A Series of Unfortunate Events comes to an end with this final season delivering the final seven episodes based on the last four books in the series. It’s sad to see such an incredible series end but it does so in a way that is extremely satisfying and rewarding for those that have stuck with the Baudelaires through all of these unfortunate events despite Lemony Snicket’s (Patrick Warburton) countless warnings.
Structure-wise this season doesn’t veer much from the previous seasons in that every two episodes covers the story of a single book with the exception of the last episode. But that is no criticism. This formula still works in how it fantastically tells new shorter stories within a larger story without compromising either one. However, I feel like this novelty would have worn off if this season wasn’t also setting the stage for the finale which I must say I also thoroughly enjoyed. Each episode as well as telling the localised stories has its eyes set on the end and that’s clear from the get-go. The entire season has this feeling like it’s all coming to an end. New characters are introduced with the impression they’ll play a major role, old fan-favourite characters return for one final moment in the spotlight, and all of the age-old mysteries start to come to light as it all wraps up. As much as I love what they do with the ending it may give some fans a somewhat bittersweet reaction.
As much as I thoroughly enjoyed this season, if I was to rate it in comparison to the last season I’d have to say I didn’t enjoy it quite as highly as I did the last. What I feel it all comes down to in the end is how it all leads up to the finale. I enjoyed the route it takes and I enjoyed what we get once we get there but throughout the season it did feel like rather than building towards an explosive finale it was building towards a more safe finale. Now I can’t necessarily complain about that, a safe finale is a good one and this season wraps everything up with a nice little bow whilst not forgetting it is a series of ‘unfortunate’ events. But some of the excitement that could have been there wasn’t which might be why I’d still place season 2 over this one.
One element of the series which is still just as phenomenal as ever is the intricate writing which goes into every single episode.
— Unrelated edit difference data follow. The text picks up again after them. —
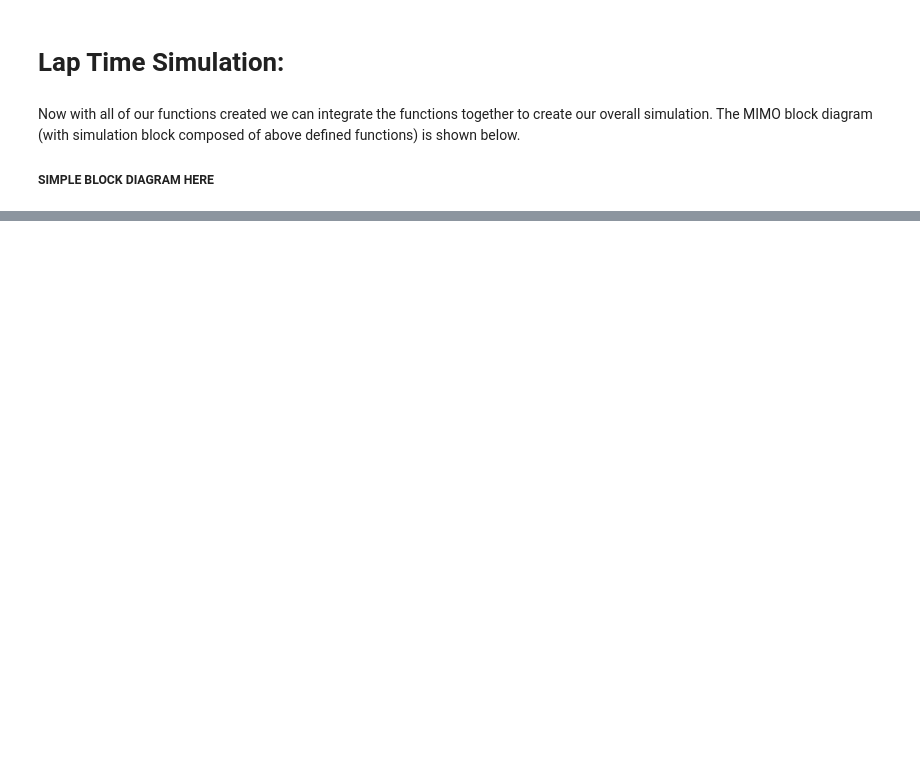
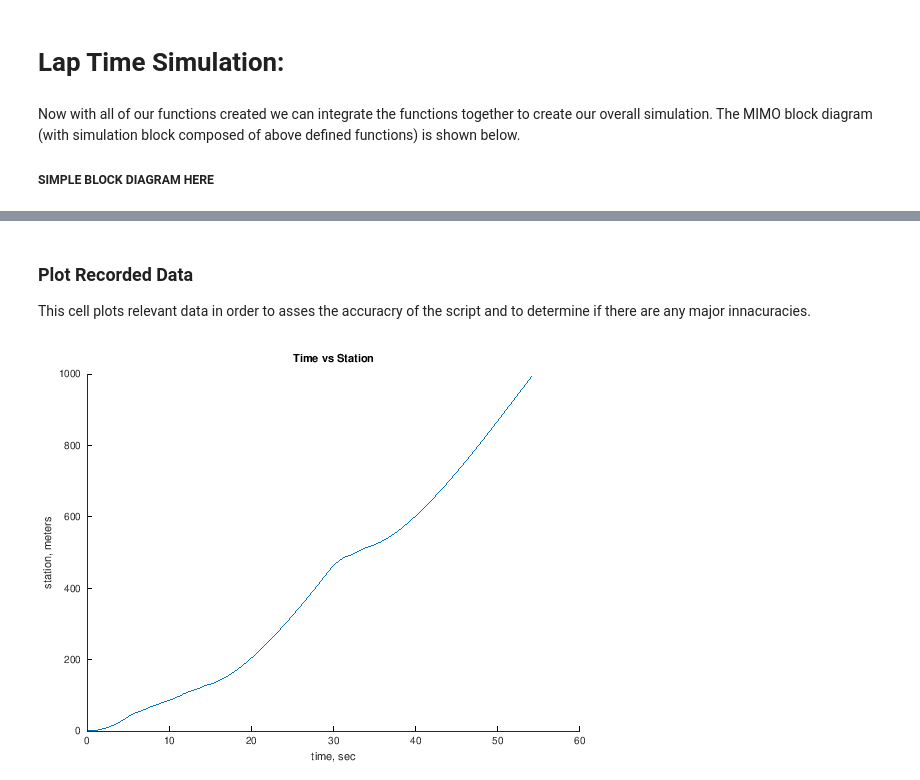
Before and after one commit to PostMatthew/Laptime_Simulation_ME391, a Jupyter notebook: ME391 -- Point Mass Racer.ipynb, the cells around one changed output, grey strips where cells are left out. Saved outputs shown, nothing was run; the diff lists cells and outputs as text; code cells hidden in the pictures; blank space fills up the shorter version.

```diff
--- a/ME391 -- Point Mass Racer.ipynb
+++ b/ME391 -- Point Mass Racer.ipynb
@@ -339,0 +883,8 @@ T_limit_now =  140
+# %%
+Car = loadCar('tire_fy.txt','Steer_vs_HandWheel.txt');
+
+R = 100; %meters, turn radius
+Uthresh = 0.1;%threshold for speed solution
+mumax = 1.5; %guess for maximum accel
+
+[Umax,aymax,delta,V] = findMaxSpeed(Car,mumax,R,Uthresh)
@@ -409,0 +1008,14 @@ t_sim =  36.400
+# %% [markdown]
+### Plot Recorded Data
+This cell plots relevant data in order to asses the accuracry of the script and to determine if there are any major innacuracies.
+# %%
+% Speed of Car Aroud The Track
+figure(1)
+hold on
+title("Time vs Station")
+plot(t_sim_vect, S_car_vect)
+xlabel("time, sec")
+ylabel("station, meters")
+hold off
+# %% [output]
+[figure, added]
```
Also changed, not shown: parts of 57 cells of this notebook.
The crafting of each and every line of dialogue is magnificent in how it all connects and links not only to the common themes or topics within the episode but to things linked with specific characters and lines from previous episodes. The dialogue is all so smart from the random quippy quotes that garner a good laugh to Lemony’s narration in which you might learn a thing or two about the english language. I love it as it greatly rewards those who pay attention to every moment and adds another layer to the series. The story of every episode is so tight and contained but also so connected to the wider universe that it’s impressive in how it’s all pulled off. Each episode can introduce and feature new characters both good and bad who you feel like you know despite only just meeting them then and there.
This level of interconnectedness not only enhances how the story is told or how the dialogue is received but also how the comedy and humour is delivered. There’s a some subtle visual comedy, and some obvious attempts at hart hitting jokes but the real quality humour comes naturally through the intelligent dialogue that catches you off-guard. The dialogue is so quick from every character that a lot of the humorous lines are very ‘blink and you’ll miss them’ sort of things but the satisfaction from picking them up is like no other. It’s quick, it’s witty, and it’s unique in how the style of humour here can be so dumb but also so intelligent at the same time. That must be why I respond to it so much.
The performances this season are top notch just as before from both the main recurring cast and the secondary cast. The young Malina Weissman and Louis Hynes who portray Violet and Klaus Baudelaire have grown with their characters over the years and they’ve become synonymous with the roles by now. By this season they have such a great grasp on their characters’ personalities and what makes them tick that it makes watching them all the more enjoyable. Speaking of growing into their character, Presley Smith who has portrayed the young Sunny Baudelaire since season 1 has grown so much that I believe this season she is even credited as the voice of her character where previously Tara Strong had that job. Much of her actions may be aided by cgi but it’s great seeing the young kid have fun in the role. But I mean, the star of the show is no doubt Neil Patrick Harris as the nefarious Count Olaf who continues to astound me with how synonymous he is with the character as he literally disappears into the role. So many of the great moments come through Harris to where without him this would be a ‘series of fortunate events’ and we can’t have that.
Some of the more featured supporting roles this season include Lucy Punch‘s infuriatingly fun Esmé Squalor and Kitana Turnbull‘s just straight up infuriating Carmelita Spats. They bring some more diversity to the villains of the season which is a change of pace from Olaf’s usual henchmen. The presence of the Snickets in the form of Kit (Allison Williams) and Lemony is always a pleasure as this is in part their story too. Allison Williams is a star in this season and I thoroughly enjoyed every second she is on screen because she brings this energy to all of her scenes no one else can. She’s the best new addition to the season.
So with that we close out a wonderful series with a finale that does the entire three seasons justice and puts out a delightfully satisfying ending. Everything in this series that was good in the beginning has only continued to get better and this is not a series I will forget anytime soon. This season was thoroughly enjoyable in the lead-up to the end and I can see myself rewatching it and the previous seasons at some point in the future. I absolutely recommend this show to anyone who would appreciate its style of humour as it’s well worth the unfortunate adventure.